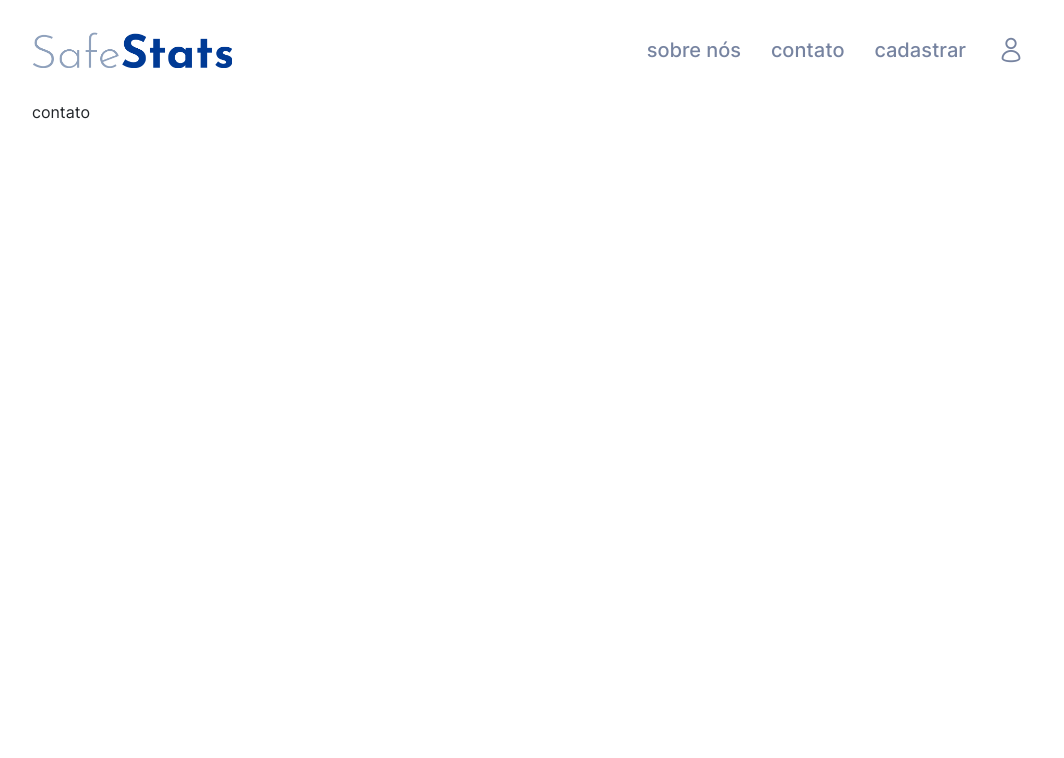
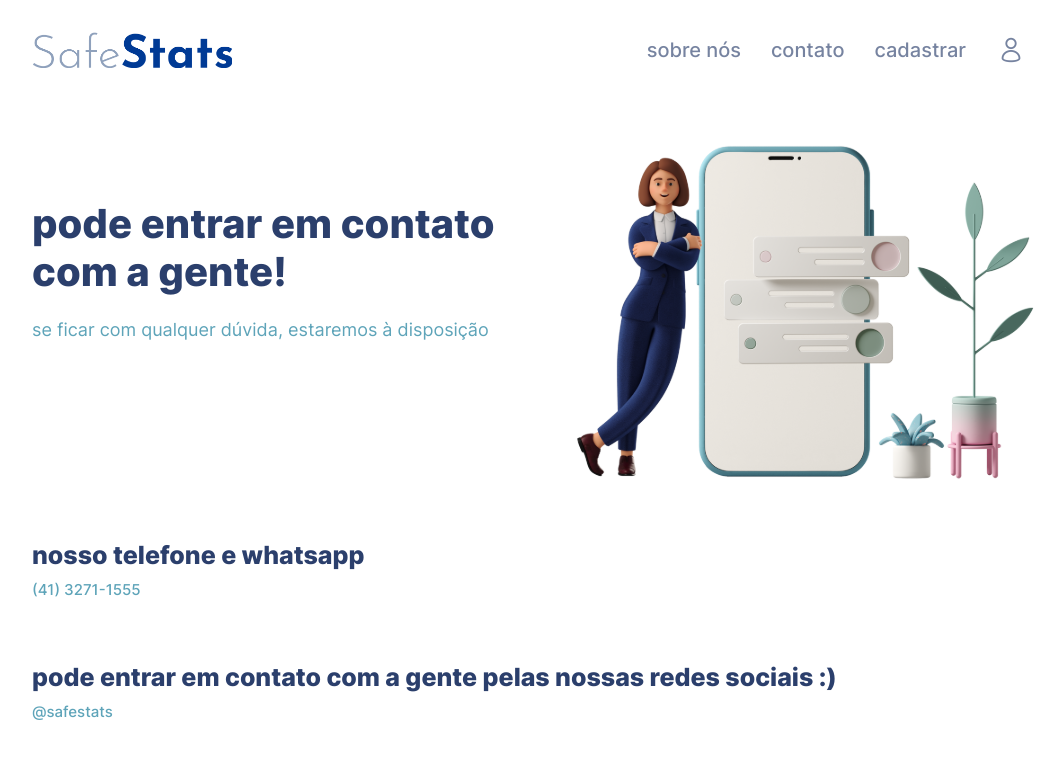
Before and after one commit to SafeStats-Health/safestats-frontend, a React (Create React App) app: page /contact in a window 1280 px wide. Shown: the top 758 px of the page, without its empty margins (96-1160 px from the left). Built offline with nearby package versions, Linux system fonts and the light colour scheme; the HTML template or start-up script is replaced by a standard one.

Commit message:
criação tela de contato

```diff
--- a/src/i18n/messages/en-us.js
+++ b/src/i18n/messages/en-us.js
@@ -15,6 +15,12 @@ export default {
     GO: 'go!',
     ABOUT_US: 'about us',
     CONTACT: 'contact',
+    CONTACT_TITLE: 'you can get in touch with us!',
+    CONTACT_SUBTITLE: 'If you have any questions, we will be at your disposal.',
+    CONTACT_PHONE_TITLE: 'our phone and whatsapp',
+    CONTACT_PHONE_NUMBER: '(41) 3271-1555',
+    CONTACT_SOCIALMEDIA_TITLE: 'you can contact us through our social networks :)',
+    CONTACT_SOCIALMEDIA_SUBTITLE: '@safestats',
     REGISTRATION: 'registration',
     TECH_FOR_THE_HEALTH: 'the tech for the health',
     DO_YOU_WANT_SAFESTATS: 'do you want access to the best health platform?',
--- a/src/i18n/messages/pt-br.js
+++ b/src/i18n/messages/pt-br.js
@@ -27,6 +27,12 @@ export default {
     GO: 'vamos!',
     ABOUT_US: 'sobre nós',
     CONTACT: 'contato',
+    CONTACT_TITLE: 'pode entrar em contato com a gente!',
+    CONTACT_SUBTITLE: 'se ficar com qualquer dúvida, estaremos à disposição',
+    CONTACT_PHONE_TITLE: 'nosso telefone e whatsapp',
+    CONTACT_PHONE_NUMBER: '(41) 3271-1555',
+    CONTACT_SOCIALMEDIA_TITLE: 'pode entrar em contato com a gente pelas nossas redes sociais :)',
+    CONTACT_SOCIALMEDIA_SUBTITLE: '@safestats',
     REGISTRATION: 'cadastro',
     TECH_FOR_THE_HEALTH: 'a tecnologia em prol da sua saúde',
     DO_YOU_WANT_SAFESTATS: 'quer ter acesso na melhor plataforma da área de saúde?',
--- a/src/pages/contact/index.jsx
+++ b/src/pages/contact/index.jsx
@@ -1,6 +1,7 @@
 import styles from './styles.module.css';
 import Header from '../../components/header';
 import t from '../../i18n/translate';
+import imgContato from '../../assets/images/contact/mulherContato.svg';
 
 function Home() {
   return (
@@ -8,7 +9,28 @@ function Home() {
       <div className={styles['top-section']}>
         <div className={styles['home-container']}>
           <Header />
-          {t('CONTACT')}
+
+          <div className={styles['contact-container']}>
+
+            <div>
+              <h1 className={styles['tituloContato']}>{t('CONTACT_TITLE')}</h1>
+              <p className={styles['fraseContato']}>{t('CONTACT_SUBTITLE')}</p>
+            </div>
+
+            <div>
+              <img className={styles['mocaContato']} src={imgContato} />
+            </div>
+          </div>
+
+          <div>
+            <h5 className={styles['dadosContatoTitulo']}> {t('CONTACT_PHONE_TITLE')}</h5>
+            <p className={styles['dadosContatoSubtitulo']}>{t('CONTACT_PHONE_NUMBER')}</p>
+          </div>
+
+          <div>
+            <h5 className={styles['dadosContatoTitulo']}>{t('CONTACT_SOCIALMEDIA_TITLE')}</h5>
+            <p className={styles['dadosContatoSubtitulo']}>{t('CONTACT_SOCIALMEDIA_SUBTITLE')}</p>
+          </div>
         </div>
       </div>
     </div>
--- a/src/pages/contact/styles.module.css
+++ b/src/pages/contact/styles.module.css
@@ -7,3 +7,58 @@
   width: calc(100% - 20vw);
   margin: auto;
 }
+
+.contact-container {
+  display: grid;
+  grid-template-columns: 1fr 1fr;
+  grid-template-rows: 1fr;
+}
+
+@media only screen and (max-width: 500px) {
+  .contact-container {
+    display: grid;
+    grid-template-columns: 1fr;
+    grid-template-rows: 1fr 1fr;
+  }
+}
+
+.tituloContato {
+  font-family: 'Inter';
+  font-style: normal;
+  font-weight: 800;
+  font-size: 40px;
+  color: #2B3F6C;
+  margin-top: 100px;
+}
+
+.fraseContato {
+  font-family: 'Inter';
+  font-style: normal;
+  font-weight: 400;
+  font-size: 18px;
+  color: #5EA4B9;
+  margin-top: 20px;
+}
+
+.mocaContato {
+  width: 100%;
+}
+
+.dadosContatoTitulo {
+  margin-top: 30px;
+  font-family: 'Inter';
+  font-style: normal;
+  font-weight: 800;
+  font-size: 25px;
+  color: #2B3F6C;
+}
+
+.dadosContatoSubtitulo {
+  font-family: 'Inter';
+  font-style: normal;
+  font-weight: 500;
+  font-size: 15px;
+  line-height: 24px;
+  color: #5EA4B9;
+  margin-bottom: 30px;
+}
```
Also changed, not shown: src/assets/images/contact/mulherContato.svg (added).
********
Which lines in the data above hold the word "grid"? Return each of them.

▶ ANSWER:
+  display: grid;
+  grid-template-columns: 1fr 1fr;
+  grid-template-rows: 1fr;
+    display: grid;
+    grid-template-columns: 1fr;
+    grid-template-rows: 1fr 1fr;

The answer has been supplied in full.